Wolverine has faced many challenges in his long life, but he’s also found love on several occasions. Logan has loved many women, with one of his most enduring relationships being with Mariko Yashida. Their relationship is essential to understanding who Wolverine is as a person because Mariko is a physical representation of his relationship with Japan. The Comic Vault is taking a look into the nature of their dynamic in order to see how Mariko inspired Wolverine to become a better version of himself.
Wolverine is a character that has been continuously redefined over the years, with his link to Japanese culture being a major part of his backstory. Japan is a place of great love and tragedy for Wolverine, and Old Man Logan: The Scarlet Samurai, written by Ed Brisson, brings an older Wolverine back to the Land of The Rising Sun to face the past. Logan is forced to confront an old love, which makes for one of the most emotional graphic novels I’ve read for a while. I was hyped to read the story and I’m glad to say it didn’t disappoint. Continue reading “Old Man Logan: The Scarlet Samurai Review: An Emotional Story Of Lost Love In Japan”
Comic Cover Corner puts the spotlight on a remarkable comic cover and the artist responsible for creating it. A cover I came across recently that blew me away is Old Man Logan #31, which was drawn by Mukesh Singh. The cover features an elderly Wolverine reuniting with one of the great loves of his life, Mariko Yashida. Not only is the art stunning, but the cover itself tells an emotional story through body language and colour. As a fan of Wolverine and Japanese culture, I think the cover does a brilliant job of capturing the soul of the character and his connection to the Land of the Rising Sun.
One of the most entertaining things about comics is the plethora of powers. Seeing a superhero like Storm control the weather and summon a lightning bolt is a sensational visual. But an underrated factor in comics is the weapons that are used. There are so many mystical items that come with their own mythology, adding to a character’s backstory. Magical swords are a great example and The Comic Vault is featuring four blades that come with formidable reputations.
When it comes to decorative statues, good craftsmanship is essential, which is why I enjoy collecting them. A type of figure I’ve appreciated for some time is jizai okimono, a Japanese design that was started in the 17th century by makers of samurai armour. The words roughly translate as ‘move freely decorative object,’ and the way to describe jizai okimono is a type of highly-detailed articulated statue that has moving parts.
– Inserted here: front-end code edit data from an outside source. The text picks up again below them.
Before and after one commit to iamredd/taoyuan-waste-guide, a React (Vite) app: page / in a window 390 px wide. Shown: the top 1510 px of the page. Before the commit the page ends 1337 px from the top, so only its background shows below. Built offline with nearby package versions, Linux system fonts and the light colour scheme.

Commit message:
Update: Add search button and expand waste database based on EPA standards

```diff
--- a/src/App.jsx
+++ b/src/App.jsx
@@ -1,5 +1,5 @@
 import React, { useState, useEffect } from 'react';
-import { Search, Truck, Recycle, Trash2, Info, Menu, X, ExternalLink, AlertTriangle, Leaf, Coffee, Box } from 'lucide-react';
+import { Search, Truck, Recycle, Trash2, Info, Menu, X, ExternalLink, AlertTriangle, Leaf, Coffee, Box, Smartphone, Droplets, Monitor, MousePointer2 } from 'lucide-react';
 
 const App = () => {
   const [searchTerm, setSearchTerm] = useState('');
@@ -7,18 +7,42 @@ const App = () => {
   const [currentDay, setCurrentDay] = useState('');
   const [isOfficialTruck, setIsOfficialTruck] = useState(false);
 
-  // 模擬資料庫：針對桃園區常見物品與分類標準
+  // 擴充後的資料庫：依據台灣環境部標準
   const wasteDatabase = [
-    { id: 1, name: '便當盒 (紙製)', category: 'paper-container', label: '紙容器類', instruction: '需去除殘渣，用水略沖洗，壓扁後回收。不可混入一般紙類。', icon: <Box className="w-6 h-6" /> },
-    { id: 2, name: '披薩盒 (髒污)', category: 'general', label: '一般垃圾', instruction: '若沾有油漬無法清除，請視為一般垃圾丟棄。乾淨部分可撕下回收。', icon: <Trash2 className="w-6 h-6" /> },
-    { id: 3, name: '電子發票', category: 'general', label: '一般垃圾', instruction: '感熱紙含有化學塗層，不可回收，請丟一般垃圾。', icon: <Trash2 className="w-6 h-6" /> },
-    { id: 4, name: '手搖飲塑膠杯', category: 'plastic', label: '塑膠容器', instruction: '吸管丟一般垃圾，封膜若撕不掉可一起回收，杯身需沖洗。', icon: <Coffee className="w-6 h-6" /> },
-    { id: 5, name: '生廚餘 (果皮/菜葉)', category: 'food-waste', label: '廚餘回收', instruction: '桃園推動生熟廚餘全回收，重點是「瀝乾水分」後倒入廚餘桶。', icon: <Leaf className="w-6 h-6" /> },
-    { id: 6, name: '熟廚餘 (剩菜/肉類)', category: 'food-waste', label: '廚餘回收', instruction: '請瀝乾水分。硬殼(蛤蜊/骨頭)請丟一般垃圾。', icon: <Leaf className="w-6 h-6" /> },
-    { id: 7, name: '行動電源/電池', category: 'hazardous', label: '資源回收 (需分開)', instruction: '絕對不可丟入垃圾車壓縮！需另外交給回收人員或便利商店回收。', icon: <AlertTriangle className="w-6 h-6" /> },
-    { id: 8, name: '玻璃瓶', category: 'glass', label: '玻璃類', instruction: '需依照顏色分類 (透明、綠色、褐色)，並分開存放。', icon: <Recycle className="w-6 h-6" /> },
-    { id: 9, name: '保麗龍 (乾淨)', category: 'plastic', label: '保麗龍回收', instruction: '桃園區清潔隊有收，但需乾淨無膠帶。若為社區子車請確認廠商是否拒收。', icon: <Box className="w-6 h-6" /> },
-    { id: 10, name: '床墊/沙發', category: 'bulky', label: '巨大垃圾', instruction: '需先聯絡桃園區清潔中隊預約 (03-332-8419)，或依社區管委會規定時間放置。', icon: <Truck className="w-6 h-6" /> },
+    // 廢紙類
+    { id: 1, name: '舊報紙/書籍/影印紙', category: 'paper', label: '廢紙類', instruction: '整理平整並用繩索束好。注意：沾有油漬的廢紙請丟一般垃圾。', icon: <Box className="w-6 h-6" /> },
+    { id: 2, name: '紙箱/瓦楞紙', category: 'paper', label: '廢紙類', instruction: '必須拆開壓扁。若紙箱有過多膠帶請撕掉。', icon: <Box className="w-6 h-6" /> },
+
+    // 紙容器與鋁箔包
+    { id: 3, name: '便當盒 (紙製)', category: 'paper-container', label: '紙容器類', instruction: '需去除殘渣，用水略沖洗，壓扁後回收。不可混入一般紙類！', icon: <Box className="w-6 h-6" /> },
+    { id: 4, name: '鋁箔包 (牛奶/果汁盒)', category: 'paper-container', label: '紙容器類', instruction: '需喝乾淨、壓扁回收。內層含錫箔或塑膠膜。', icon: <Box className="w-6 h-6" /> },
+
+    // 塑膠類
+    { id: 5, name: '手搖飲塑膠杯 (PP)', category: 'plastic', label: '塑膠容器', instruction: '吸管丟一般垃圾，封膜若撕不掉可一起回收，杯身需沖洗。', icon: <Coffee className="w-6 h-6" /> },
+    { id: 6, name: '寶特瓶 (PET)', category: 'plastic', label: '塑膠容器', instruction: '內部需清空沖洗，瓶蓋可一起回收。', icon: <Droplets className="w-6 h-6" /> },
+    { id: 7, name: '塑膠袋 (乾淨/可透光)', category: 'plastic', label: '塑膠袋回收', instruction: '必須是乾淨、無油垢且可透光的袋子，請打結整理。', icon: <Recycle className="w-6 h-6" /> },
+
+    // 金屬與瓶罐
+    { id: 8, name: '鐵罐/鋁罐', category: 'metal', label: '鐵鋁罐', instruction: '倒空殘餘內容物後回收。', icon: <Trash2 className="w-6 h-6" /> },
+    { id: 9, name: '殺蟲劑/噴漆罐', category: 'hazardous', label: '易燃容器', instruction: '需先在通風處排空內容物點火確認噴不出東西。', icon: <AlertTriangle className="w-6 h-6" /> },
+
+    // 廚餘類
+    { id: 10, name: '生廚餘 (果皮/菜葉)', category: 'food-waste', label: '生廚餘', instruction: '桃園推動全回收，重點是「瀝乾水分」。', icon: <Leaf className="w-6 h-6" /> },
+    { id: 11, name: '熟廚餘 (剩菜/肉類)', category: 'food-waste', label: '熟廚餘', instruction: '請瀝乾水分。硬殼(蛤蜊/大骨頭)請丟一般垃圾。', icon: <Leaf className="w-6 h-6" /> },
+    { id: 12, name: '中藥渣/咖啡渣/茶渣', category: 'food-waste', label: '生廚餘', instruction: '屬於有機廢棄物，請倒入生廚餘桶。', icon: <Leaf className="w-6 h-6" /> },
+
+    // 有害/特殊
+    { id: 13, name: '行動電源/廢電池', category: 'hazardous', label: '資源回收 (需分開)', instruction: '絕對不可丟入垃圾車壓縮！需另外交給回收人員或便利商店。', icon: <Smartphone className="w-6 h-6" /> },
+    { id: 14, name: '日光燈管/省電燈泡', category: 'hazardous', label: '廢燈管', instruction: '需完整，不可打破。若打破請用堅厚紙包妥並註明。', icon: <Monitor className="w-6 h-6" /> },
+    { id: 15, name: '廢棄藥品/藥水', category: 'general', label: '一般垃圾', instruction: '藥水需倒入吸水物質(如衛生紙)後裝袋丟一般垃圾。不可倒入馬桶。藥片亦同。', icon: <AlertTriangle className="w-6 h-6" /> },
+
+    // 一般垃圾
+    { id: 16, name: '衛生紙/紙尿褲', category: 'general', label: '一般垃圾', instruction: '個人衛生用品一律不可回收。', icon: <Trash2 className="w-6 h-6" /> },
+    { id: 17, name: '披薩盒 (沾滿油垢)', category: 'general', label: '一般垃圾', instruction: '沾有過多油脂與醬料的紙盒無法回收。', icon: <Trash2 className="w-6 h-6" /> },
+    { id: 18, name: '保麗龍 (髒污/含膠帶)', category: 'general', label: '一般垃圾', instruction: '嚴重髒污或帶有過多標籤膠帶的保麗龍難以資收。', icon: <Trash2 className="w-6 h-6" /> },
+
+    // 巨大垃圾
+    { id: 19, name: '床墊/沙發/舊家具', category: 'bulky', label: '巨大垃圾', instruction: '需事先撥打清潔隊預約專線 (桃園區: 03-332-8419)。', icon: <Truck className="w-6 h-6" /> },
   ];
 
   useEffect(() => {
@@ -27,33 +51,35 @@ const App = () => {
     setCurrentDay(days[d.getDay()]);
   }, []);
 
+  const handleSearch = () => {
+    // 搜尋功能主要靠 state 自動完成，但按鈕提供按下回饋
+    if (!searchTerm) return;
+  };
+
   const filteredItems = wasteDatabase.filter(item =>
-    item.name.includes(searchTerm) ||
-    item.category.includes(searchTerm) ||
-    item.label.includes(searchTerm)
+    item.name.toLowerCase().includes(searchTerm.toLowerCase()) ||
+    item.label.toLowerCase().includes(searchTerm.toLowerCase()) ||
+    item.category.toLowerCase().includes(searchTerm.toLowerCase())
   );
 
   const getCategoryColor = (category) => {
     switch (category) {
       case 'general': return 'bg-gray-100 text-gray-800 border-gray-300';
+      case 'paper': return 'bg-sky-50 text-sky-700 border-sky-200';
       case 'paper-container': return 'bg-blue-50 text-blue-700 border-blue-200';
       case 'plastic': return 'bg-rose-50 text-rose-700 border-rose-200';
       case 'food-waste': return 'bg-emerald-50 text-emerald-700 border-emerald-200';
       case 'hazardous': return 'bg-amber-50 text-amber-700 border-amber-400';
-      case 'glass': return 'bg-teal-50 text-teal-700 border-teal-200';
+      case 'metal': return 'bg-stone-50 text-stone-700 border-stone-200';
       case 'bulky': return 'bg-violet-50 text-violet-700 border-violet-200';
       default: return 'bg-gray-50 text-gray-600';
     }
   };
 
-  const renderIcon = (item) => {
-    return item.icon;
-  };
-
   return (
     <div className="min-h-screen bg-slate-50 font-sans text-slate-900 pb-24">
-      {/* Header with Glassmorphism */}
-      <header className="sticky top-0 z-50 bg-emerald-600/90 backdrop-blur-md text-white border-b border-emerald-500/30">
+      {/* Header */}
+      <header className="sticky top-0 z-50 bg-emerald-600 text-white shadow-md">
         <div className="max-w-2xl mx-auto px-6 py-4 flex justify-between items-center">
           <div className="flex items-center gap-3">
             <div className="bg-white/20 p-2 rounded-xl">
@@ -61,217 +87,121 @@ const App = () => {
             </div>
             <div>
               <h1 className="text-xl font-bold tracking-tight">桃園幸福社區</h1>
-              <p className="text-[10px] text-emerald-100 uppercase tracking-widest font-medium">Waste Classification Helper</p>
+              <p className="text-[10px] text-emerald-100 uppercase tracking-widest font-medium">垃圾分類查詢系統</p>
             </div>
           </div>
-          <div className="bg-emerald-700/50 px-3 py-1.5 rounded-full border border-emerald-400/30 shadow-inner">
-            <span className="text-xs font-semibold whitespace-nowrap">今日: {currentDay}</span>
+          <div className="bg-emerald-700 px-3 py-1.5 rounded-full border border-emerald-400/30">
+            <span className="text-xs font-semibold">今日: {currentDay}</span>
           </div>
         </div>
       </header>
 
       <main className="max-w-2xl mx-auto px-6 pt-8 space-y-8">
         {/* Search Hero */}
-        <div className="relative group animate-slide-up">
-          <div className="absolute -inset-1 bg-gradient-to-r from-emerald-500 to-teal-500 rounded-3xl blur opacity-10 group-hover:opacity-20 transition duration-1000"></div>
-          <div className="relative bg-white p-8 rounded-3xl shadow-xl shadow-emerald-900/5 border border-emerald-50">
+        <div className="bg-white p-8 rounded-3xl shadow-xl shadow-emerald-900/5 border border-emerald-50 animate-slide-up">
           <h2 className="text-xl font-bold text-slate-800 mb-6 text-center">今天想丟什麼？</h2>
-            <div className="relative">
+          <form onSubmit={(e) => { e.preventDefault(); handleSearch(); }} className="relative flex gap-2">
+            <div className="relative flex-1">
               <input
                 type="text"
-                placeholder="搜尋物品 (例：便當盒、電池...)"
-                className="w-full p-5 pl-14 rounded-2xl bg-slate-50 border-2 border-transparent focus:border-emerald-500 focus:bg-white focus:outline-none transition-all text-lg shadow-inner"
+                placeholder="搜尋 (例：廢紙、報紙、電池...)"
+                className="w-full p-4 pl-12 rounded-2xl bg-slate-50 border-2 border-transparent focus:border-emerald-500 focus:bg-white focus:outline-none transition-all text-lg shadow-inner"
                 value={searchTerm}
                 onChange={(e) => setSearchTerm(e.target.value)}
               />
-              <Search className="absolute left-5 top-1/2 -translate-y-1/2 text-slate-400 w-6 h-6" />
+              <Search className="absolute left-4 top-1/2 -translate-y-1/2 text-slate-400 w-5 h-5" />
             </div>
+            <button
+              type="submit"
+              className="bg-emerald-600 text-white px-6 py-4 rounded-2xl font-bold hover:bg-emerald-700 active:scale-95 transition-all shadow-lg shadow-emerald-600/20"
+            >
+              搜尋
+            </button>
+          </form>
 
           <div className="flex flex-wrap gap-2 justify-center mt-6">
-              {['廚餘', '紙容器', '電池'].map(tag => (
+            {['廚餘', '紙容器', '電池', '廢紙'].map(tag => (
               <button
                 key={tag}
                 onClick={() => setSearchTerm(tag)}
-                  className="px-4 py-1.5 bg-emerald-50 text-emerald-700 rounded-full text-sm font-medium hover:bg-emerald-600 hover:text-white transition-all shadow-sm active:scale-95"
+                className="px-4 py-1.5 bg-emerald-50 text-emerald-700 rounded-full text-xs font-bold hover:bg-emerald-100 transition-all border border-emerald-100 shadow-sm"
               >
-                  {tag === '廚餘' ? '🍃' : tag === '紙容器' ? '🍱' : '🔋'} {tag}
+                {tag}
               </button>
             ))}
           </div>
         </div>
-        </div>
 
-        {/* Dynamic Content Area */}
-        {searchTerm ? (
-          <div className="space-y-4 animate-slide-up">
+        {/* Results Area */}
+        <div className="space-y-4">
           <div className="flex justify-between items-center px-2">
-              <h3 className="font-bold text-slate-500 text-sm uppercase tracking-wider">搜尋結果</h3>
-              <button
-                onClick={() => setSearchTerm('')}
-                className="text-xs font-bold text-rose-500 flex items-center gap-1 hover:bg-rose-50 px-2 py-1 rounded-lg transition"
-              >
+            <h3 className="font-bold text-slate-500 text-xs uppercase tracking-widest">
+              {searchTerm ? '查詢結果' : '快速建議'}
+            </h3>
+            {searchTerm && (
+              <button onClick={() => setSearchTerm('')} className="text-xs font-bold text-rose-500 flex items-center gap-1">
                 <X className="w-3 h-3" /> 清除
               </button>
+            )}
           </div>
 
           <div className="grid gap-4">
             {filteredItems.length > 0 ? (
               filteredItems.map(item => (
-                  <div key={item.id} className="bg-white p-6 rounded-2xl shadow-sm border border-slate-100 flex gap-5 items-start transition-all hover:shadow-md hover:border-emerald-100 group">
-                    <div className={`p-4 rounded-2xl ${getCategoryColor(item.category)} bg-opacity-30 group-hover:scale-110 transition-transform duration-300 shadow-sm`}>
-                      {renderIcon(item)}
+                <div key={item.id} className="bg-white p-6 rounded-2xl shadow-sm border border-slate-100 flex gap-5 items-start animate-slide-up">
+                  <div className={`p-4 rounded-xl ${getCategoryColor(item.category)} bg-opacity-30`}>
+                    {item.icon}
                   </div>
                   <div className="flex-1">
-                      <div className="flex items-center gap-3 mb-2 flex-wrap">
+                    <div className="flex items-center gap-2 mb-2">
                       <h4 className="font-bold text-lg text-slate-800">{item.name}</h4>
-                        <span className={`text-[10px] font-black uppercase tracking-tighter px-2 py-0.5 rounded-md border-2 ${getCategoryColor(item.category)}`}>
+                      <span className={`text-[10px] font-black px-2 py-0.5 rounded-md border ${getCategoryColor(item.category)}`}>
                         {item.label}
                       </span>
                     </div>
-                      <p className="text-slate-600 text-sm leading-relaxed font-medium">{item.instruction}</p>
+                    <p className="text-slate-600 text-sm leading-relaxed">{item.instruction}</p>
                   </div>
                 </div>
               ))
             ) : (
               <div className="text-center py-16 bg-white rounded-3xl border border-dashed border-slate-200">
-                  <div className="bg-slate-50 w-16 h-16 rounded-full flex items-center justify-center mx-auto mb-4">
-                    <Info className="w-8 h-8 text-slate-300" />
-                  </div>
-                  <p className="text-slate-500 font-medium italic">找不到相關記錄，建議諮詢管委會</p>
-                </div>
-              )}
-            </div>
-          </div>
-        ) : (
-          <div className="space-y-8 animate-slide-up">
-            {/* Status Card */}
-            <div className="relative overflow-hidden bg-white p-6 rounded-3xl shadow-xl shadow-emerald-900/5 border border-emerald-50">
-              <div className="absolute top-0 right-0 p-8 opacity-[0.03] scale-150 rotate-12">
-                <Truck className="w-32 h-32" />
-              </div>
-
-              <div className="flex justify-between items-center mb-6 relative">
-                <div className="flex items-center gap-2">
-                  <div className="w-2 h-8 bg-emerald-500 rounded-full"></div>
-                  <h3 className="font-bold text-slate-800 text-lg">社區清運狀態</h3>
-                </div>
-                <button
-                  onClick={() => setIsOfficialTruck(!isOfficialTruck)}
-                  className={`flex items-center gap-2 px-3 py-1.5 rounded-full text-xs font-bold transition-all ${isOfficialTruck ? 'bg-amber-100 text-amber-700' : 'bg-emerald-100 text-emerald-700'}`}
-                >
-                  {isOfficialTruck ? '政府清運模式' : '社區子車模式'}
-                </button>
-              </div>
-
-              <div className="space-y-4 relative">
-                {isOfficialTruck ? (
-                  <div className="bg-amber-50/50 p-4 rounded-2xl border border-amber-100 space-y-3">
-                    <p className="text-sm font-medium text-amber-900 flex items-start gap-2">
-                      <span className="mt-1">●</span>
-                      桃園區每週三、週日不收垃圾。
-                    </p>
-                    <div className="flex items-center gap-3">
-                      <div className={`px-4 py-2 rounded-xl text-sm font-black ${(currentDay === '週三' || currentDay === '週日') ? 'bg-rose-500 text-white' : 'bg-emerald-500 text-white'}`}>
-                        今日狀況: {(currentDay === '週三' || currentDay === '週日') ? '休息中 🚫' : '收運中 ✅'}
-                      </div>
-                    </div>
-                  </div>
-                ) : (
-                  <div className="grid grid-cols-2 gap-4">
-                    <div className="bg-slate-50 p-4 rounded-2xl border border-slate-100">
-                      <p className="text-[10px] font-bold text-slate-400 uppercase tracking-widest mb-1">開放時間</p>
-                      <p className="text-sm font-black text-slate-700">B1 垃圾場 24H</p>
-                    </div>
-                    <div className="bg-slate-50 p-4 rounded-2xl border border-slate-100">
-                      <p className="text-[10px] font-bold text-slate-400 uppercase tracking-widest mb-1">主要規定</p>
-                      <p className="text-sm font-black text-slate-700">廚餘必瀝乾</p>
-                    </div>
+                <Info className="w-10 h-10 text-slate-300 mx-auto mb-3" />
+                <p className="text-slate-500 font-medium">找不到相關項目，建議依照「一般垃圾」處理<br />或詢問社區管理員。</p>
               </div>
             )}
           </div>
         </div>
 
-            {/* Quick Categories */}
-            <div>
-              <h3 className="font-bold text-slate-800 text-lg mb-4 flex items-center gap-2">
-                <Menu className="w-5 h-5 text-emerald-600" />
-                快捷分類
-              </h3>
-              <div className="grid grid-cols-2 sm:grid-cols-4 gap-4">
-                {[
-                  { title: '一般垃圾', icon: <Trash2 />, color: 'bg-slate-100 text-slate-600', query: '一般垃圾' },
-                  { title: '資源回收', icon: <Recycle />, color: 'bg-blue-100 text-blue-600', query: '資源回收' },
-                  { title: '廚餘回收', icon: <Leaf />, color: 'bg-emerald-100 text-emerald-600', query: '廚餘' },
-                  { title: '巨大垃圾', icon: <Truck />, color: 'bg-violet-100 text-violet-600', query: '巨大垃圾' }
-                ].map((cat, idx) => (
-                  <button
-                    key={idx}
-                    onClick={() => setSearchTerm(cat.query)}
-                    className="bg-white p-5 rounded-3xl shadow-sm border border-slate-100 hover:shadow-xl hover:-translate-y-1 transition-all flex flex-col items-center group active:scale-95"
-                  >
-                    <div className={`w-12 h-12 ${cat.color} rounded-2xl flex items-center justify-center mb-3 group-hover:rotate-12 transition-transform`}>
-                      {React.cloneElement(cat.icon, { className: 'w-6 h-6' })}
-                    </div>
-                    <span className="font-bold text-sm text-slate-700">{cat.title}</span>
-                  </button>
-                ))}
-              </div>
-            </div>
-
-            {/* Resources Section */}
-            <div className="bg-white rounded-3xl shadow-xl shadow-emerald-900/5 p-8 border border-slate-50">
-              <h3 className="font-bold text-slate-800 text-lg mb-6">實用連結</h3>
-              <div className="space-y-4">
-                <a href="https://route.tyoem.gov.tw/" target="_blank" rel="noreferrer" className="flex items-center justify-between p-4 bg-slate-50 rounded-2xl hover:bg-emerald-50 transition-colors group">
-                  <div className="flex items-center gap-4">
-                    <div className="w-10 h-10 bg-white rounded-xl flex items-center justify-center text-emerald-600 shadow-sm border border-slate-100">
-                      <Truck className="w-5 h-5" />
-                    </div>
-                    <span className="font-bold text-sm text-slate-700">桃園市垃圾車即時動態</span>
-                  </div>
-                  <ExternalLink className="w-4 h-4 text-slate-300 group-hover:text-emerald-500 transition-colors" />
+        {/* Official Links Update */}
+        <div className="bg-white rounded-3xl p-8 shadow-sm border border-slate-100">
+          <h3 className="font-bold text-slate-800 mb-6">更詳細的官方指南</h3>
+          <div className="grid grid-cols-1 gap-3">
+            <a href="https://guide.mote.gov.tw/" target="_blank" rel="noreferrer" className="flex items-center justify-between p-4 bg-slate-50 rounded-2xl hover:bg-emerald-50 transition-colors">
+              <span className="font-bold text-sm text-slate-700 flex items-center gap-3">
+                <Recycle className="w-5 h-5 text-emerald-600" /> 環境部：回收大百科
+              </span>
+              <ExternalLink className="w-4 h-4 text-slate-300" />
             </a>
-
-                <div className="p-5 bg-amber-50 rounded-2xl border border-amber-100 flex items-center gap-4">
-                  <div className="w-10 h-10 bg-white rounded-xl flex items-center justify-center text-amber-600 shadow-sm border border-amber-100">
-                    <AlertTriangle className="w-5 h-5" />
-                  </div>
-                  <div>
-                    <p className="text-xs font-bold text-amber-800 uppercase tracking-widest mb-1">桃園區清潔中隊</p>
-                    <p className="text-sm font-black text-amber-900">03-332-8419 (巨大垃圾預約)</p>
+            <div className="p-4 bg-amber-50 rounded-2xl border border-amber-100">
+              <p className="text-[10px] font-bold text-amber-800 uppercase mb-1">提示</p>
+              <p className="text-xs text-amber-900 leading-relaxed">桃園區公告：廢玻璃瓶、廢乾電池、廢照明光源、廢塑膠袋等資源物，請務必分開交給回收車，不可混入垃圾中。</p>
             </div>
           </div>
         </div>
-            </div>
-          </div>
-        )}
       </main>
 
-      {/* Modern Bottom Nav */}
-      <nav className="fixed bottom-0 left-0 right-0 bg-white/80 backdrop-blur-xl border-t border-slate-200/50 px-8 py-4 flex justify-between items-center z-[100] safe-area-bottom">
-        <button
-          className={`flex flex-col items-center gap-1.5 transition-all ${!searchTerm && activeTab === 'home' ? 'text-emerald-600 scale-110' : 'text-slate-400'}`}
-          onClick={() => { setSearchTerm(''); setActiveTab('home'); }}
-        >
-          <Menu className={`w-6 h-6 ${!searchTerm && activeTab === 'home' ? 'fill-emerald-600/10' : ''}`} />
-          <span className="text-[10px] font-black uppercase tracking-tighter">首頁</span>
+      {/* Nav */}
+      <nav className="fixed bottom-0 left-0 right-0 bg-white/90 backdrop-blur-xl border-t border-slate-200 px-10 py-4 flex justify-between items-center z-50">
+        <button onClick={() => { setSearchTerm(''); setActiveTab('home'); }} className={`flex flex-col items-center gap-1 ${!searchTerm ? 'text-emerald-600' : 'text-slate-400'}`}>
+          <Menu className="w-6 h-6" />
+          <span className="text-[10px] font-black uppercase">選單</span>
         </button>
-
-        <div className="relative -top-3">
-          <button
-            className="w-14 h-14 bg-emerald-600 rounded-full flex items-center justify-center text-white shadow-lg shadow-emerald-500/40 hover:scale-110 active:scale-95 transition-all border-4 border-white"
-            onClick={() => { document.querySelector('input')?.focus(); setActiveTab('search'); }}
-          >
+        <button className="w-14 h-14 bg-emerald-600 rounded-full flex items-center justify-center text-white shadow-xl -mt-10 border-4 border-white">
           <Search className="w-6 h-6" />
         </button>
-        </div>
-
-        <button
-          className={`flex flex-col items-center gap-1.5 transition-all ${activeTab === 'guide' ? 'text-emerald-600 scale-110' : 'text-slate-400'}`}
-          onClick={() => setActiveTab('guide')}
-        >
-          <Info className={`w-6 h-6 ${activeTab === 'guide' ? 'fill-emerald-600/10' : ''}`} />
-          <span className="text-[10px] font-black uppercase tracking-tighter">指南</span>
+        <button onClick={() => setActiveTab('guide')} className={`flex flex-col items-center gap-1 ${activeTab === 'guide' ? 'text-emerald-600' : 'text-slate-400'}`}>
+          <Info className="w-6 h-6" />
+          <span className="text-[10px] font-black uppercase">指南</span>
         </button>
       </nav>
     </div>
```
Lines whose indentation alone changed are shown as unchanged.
The most common designs are animals, which is why I was excited to purchase a jizai okimono dragon created by Kaiyodo.
Japanese culture has been popular in the west for years, with anime being woven into the fabric of pop culture. Westerners also visit Japan to learn about the country’s history and the samurai are an important part of it. The traditional view of samurai are noble, honourable warriors who dedicated their lives to a singular cause. It’s no surprise that samurai have been featured in comics. But how are they portrayed? Do mainstream comics like Marvel and DC remain faithful to what samurai stood for? The Comic Vault is looking into the history of samurai in comics and the kind of characters that are associated with the image.
It’s been established that Wolverine is one of Marvel’s most famous characters and a lot of that can be credited to Chris Claremont and Frank Miller. The pair are responsible for creating Wolverine’s original solo series, which redefined the character. Claremont and Miller introduced Japan as a major part of Logan’s backstory and here’s my review of the graphic novel.